Friday, July 15, 2005

In Re Michael Lowe (Cal. Ct. App. - July 8, 2005)

Michael Lowe has been in prison for 20 years after pleading guilty to second degree murder for shooting his homosexual lover in his sleep. Lowe is now 55 years old. He has no prior criminal record, and at his parole hearing, the district attorney's office has no objecting to granting parole, and states that they do not believe that Lowe is a threat "to his country or the People of the State of California." The Board of Prisons grants Lowe parole. And Governor Davis -- and, I know, this will come as a total surprise -- reverses this decision. 'Cause God forbid anyone -- anyone -- ever convicted of murder should ever get parole. Right, Gray? Why take even the slightest risk of a political hit just because someone's rotting in prison and everyone concedes that he's already paid his debt to society. Nah. Let 'em rot some more.

Anyway, Lowe files a habeas petition, and it's granted by Judge Hastings in Santa Clara. But the appeal goes to the exact same panel (about which I've posted here) whose willingness to affirm parole denials is evident. And the panel doesn't disappoint: in this case, they indeed reverse the grant of parole. So Lowe gets to say in prison.

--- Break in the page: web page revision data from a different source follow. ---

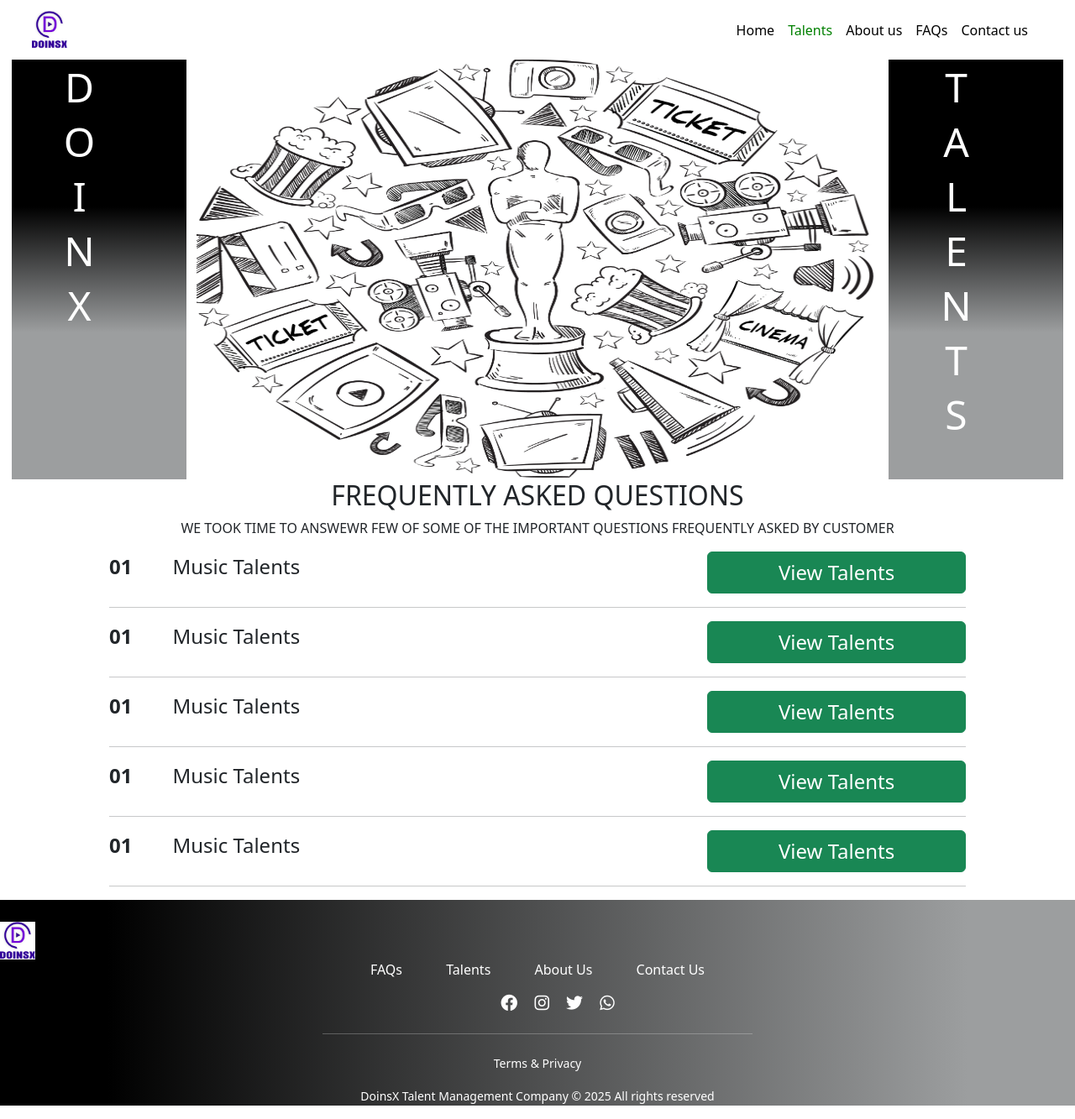
After one commit to chibuezechidolue/DoinsX-Website, a Django app: page /talents/categories/ in a window 1280 px wide. The commit adds this page. Shown: the whole page at 84% size. Run offline with Django 4.2, Linux system fonts and the light colour scheme; some libraries are stand-ins or nearby versions; some web fonts are replaced.

Commit message:
created talents-category, talents page and their respective routes

```diff
--- a/Website/urls.py
+++ b/Website/urls.py
@@ -4,7 +4,11 @@ from . import views
 
 urlpatterns =[
 path("", views.home, name='home-page'),
-path("/about-us", views.about_us, name='about-page'),
-path("/contact-us", views.contact_us, name='contact-page'),
-path("/FAQs", views.faq, name='faqs-page'),
+path("about-us/", views.about_us, name='about-page'),
+path("contact-us/", views.contact_us, name='contact-page'),
+path("FAQs/", views.faq, name='faqs-page'),
+path("talents/categories/", views.talent_category, name='talent-categories'),
+path("talents/category/<str:category>/", views.talents, name='talents-page'),
+path("talent/profile/<str:talent_name>/", views.talent_profile, name='talent-profile'),
+
 ]
--- a/Website/views.py
+++ b/Website/views.py
@@ -17,3 +17,13 @@ def contact_us(request):
 
 def faq(request):
     return render(request,"faq.html")
+
+def talent_category(request):
+    return render(request,"talent/talent-categories.html")
+
+def talents(request,category):
+    print(category)
+    return render(request,"talent/talents.html",{"category":category})
+
+def talent_profile(request,talent_name):
+    return render(request,"talent/talent-profile.html", {"name":talent_name})
--- a/static/css/styles.css
+++ b/static/css/styles.css
@@ -85,6 +85,7 @@ margin-left: 5%;
     /* margin-bottom: 10%; */
     margin: 0 3% 10% 3%;
     background-color: #9c9e9f;
+    /* background-color: #F1F1F1; */
 }
 
 .talentsImg{
@@ -93,14 +94,14 @@ margin-left: 5%;
 
 /* .talentsImg1{
     transform: rotate(3deg)
-}
-.talentsImg2{
+} */
+/* .talentsImg2{
     transform: rotate(357deg)
-}
-.talentsImg3{
+} */
+/* .talentsImg3{
     transform: rotate(2deg)
-}
-.talentsImg4{
+} */
+/* .talentsImg4{
     transform: rotate(358deg)
 } */
  .affirmations{
@@ -174,7 +175,10 @@ margin-left: 5%;
     color: white;
  }
 
-
+/* FAQS */
+/* .faqHeading{
+    background-color: grey;
+} */
 
 .accordionBtn{
     font-size: 1.5rem;
@@ -184,3 +188,70 @@ margin-left: 5%;
  .accordion-button:not(.collapsed){
     color: green;
  }
+
+ /* Talents */
+
+.heroSide{
+    background: linear-gradient(to bottom, black 35%, #9c9e9f 65% );
+}
+
+.verticalText{
+    writing-mode: vertical-lr;
+    text-orientation: upright;
+    /* text-align: center; */
+    color: white;
+    font-size: 3rem;
+
+    /* vertical-align:text-bottom; */
+
+    /* display: block; */
+    /* position: relative; */
+    /* padding: auto; */
+}
+
+/* Talent Categories */
+
+.talentCategories{
+    margin: 0 2%;
+}
+.cateroryNumber{
+ font-size: 1.5rem;
+ font-weight: bold;
+ /* margin-right: 3%; */
+}
+
+.talentCaterory{
+    font-size: 1.5rem;
+}
+
+.categoryBtn{
+    font-size: 1.5rem;
+    margin-left: 5%;
+    /* background-color: green;
+    color: white; */
+
+}
+.talentImage{
+    height: 500px;
+}
+
+
+.talentDiv {
+    display: flex;
+    height: 100px;
+    justify-content: center;
+  }
+
+.talentName {
+    display: inline-block;
+    align-self: flex-end;
+    /* align-self: center; */
+    font-size: larger;
+
+  }
+
+.talentBtn{
+    display: inline-block;
+    align-self: flex-end;
+    /* align-self: center; */
+}
--- a/static/javascript/script.js
+++ b/static/javascript/script.js
@@ -1,13 +1,15 @@
-const currentPage=location.href.substring(location.href.lastIndexOf("/"),500);
+// var currentPage=location.href.substring(location.href.lastIndexOf("/"),-500); //example_output= http://127.0.0.1:8000/contact-us
 
-if(currentPage=="/"){
+// currentPage=currentPage.substring(currentPage.lastIndexOf('/'),500) //example_output= /contact-us
+var currentPage=location.href.split("/")[3]
+if(currentPage==""){
     document.getElementById("home").style.color="green";
-}else if (currentPage=="/about-us"){
-    document.getElementById("about-us").style.color="#FFCA2C";
-}else if (currentPage=="/contact-us"){
-    document.getElementById("contact-us").style.color="#FFCA2C";
-}else if (currentPage=="/projects"){
-    document.getElementById("projects").style.color="#FFCA2C";
-}else{
-    document.getElementById("talents").style.color="#FFCA2C";
+}else if (currentPage=="about-us"){
+    document.getElementById("about-us").style.color="green";
+}else if (currentPage=="contact-us"){
+    document.getElementById("contact-us").style.color="green";
+}else if (currentPage=="FAQs"){
+    document.getElementById("faqs").style.color="green";
+}else if (currentPage=="talents"){
+    document.getElementById("talents").style.color="green";
 }
--- a/templates/base.html
+++ b/templates/base.html
@@ -16,7 +16,7 @@
 <header id="header">
     <nav class="navbar navbar-expand-md  ">
         <div class="container-fluid px-0">
-           <a class="navbar-brand navColor" href="/"><img class="logoImg" src="static/images/partLogo.png" alt=""></a>
+          <a class="navbar-brand navColor" href="/"><img class="logoImg" src="{% static 'images/partLogo.png'%}" alt=""></a>
           <button class="navbar-toggler" type="button" data-bs-toggle="collapse" data-bs-target="#navbarTogglerDemo02" aria-controls="navbarTogglerDemo02" aria-expanded="false" aria-label="Toggle navigation">
             <span class="navbar-toggler-icon "></span>
           </button>
@@ -26,16 +26,16 @@
                 <a class="nav-link navColor" id="home" href="{% url 'home-page' %}">Home</a>
               </li>
               <li class="nav-item dropdown ">
-                <a class="nav-link navColor" id="talents" href="#">Talents</a>
+                <a class="nav-link navColor" id="talents" href="{% url 'talent-categories'%}">Talents</a>
               </li>
               <li class="nav-item">
                 <a class="nav-link navColor" id="about-us" href="{% url 'about-page' %}">About us</a>
               </li>
               <li class="nav-item">
-                <a class="nav-link navColor" id="projects" href="{% url 'faqs-page' %}" >FAQs</a>
+                <a class="nav-link navColor" id="faqs" href="{% url 'faqs-page' %}" >FAQs</a>
               </li>
               <li class="nav-item">
-            <a class="nav-link navColor" id="contact-us" href="{% url 'contact-page' %}">Contact Us</button></a>
+            <a class="nav-link navColor" id="contact-us" href="{% url 'contact-page' %}">Contact us</button></a>
             </li>
             </ul>
 
@@ -52,10 +52,10 @@
 <footer>
 
     <div class="row">
-      <div class="col-12"><img class="logoImg" src="static/images/partLogo.png" alt=""></div>
+      <div class="col-12"><img class="logoImg" src="{% static 'images/partLogo.png'%}" alt=""></div>
       <div class="col-12 footerText">
          <span class="me-5 "><a href="{% url 'faqs-page'%}" class="footerLink">FAQs</a> </span>
-         <span class="me-5"><a href="{% url 'faqs-page'%}" class="footerLink">Talents</a></span>
+         <span class="me-5"><a href="{% url 'talent-categories'%}" class="footerLink">Talents</a></span>
          <span class="me-5"><a href="{% url 'about-page'%}" class="footerLink">About Us</a> </span>
          <span class=""><a href="{% url 'contact-page'%}" class="footerLink">Contact Us</a> </span>
          <br>
--- a/templates/faq.html
+++ b/templates/faq.html
@@ -1,13 +1,13 @@
 {% extends "base.html" %}
-{%block title%} Home @DoinsX {%endblock title%}
+{%block title%} Frequently asked Questions {%endblock title%}
 
 {% block content%}
     <section id="FAQs">
-        <div class="">
+        <div class="faqHeading">
           <h2 class="text-center">FREQUENTLY ASKED QUESTIONS</h2>
           <p class="text-center">WE TOOK TIME TO ANSWEWR FEW OF SOME OF THE IMPORTANT QUESTIONS FREQUENTLY ASKED BY CUSTOMER</p>
         </div>
-        <div class="row justify-content-center mb-5 mt-5 ">
+        <div class="row justify-content-center mb-5 mt-5">
             <div class="col-md-8 col-10 ">
             <div class="accordion accordion-flush" id="accordionFlushExample">
             <div class="accordion-item">
--- /dev/null
+++ b/templates/talent/talent-categories.html
@@ -0,0 +1,89 @@
+{% extends "base.html" %}
+{% load static %}
+{%block title%} Talents Category @DoinsX {%endblock title%}
+{% block content%}
+
+<section class="talentCategories">
+
+    <div class="row justify-content-center">
+        <div class="col-2 bg-dark heroSide">
+            <h1 class="verticalText">DOINX</h1>
+        </div>
+        <div class="col-8">
+            <img class="w-100 talentImage" src="{% static 'images/talent/1.jpg'%}" alt="hero image">
+        </div>
+        <div class="col-2 heroSide">
+            <h1 class="verticalText">TALENTS</h1>
+        </div>
+    </div>
+
+
+    <div class="talentCategoriesHeading">
+        <h2 class="text-center">FREQUENTLY ASKED QUESTIONS</h2>
+        <p class="text-center">WE TOOK TIME TO ANSWEWR FEW OF SOME OF THE IMPORTANT QUESTIONS FREQUENTLY ASKED BY CUSTOMER</p>
+      </div>
+
+
+    <div class="row justify-content-center">
+        <div class="col-md-10 col-12">
+    <div class="row">
+            <div class="col-8">
+
+            <span class="me-5 cateroryNumber">01</span><span class=" talentCaterory">Music Talents</span>
+            </div>
+        <div class="col-4 d-grid ">
+            <a class="btn btn-success categoryBtn" href="{% url 'talents-page' category='music' %}">View Talents</a>
+        </div>
+    </div>
+        <hr>
+
+    <div class="row">
+        <div class="col-8 ">
+        <span class="me-5 cateroryNumber">01</span><span class=" talentCaterory">Music Talents</span>
+        </div>
+        <div class="col-4 d-grid">
+            <button class="btn btn-success categoryBtn">View Talents</button>
+        </div>
+    </div>
+    <hr>
+
+    <div class="row">
+        <div class="col-8">
+
+        <span class="me-5 cateroryNumber">01</span><span class=" talentCaterory">Music Talents</span>
+        </div>
+        <div class="col-4 d-grid">
+            <button class="btn btn-success categoryBtn">View Talents</button>
+        </div>
+    </div>
+    <hr>
+
+    <div class="row">
+        <div class="col-8">
+        <span class="me-5 cateroryNumber">01</span><span class=" talentCaterory">Music Talents</span>
+        </div>
+        <div class="col-4 d-grid">
+            <button class="btn btn-success categoryBtn">View Talents</button>
+        </div>
+    </div>
+    <hr>
+    <div class="row">
+        <div class="col-8">
+
+        <span class="me-5 cateroryNumber">01</span><span class=" talentCaterory">Music Talents</span>
+        </div>
+        <div class="col-4 d-grid">
+            <button class="btn btn-success categoryBtn">View Talents</button>
+        </div>
+    </div>
+    <hr>
+
+</div>
+
+    </div>
+
+
+
+</section>
+
+{% endblock content%}
```
Also changed, not shown: templates/index.html (+12 -12 lines), templates/talent/talent-profile.html (added, +7 -0 lines), templates/talent/talents.html (added, +72 -0 lines), static/images/talent/1.jpg (added).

At least the panel's consistent. Whether it's a discovery order or on the merits, in a case from one judge or a different one, they're not going to let you out. But rest assured, it's not results-oriented. That's just the way the law reads. Consistently. Right?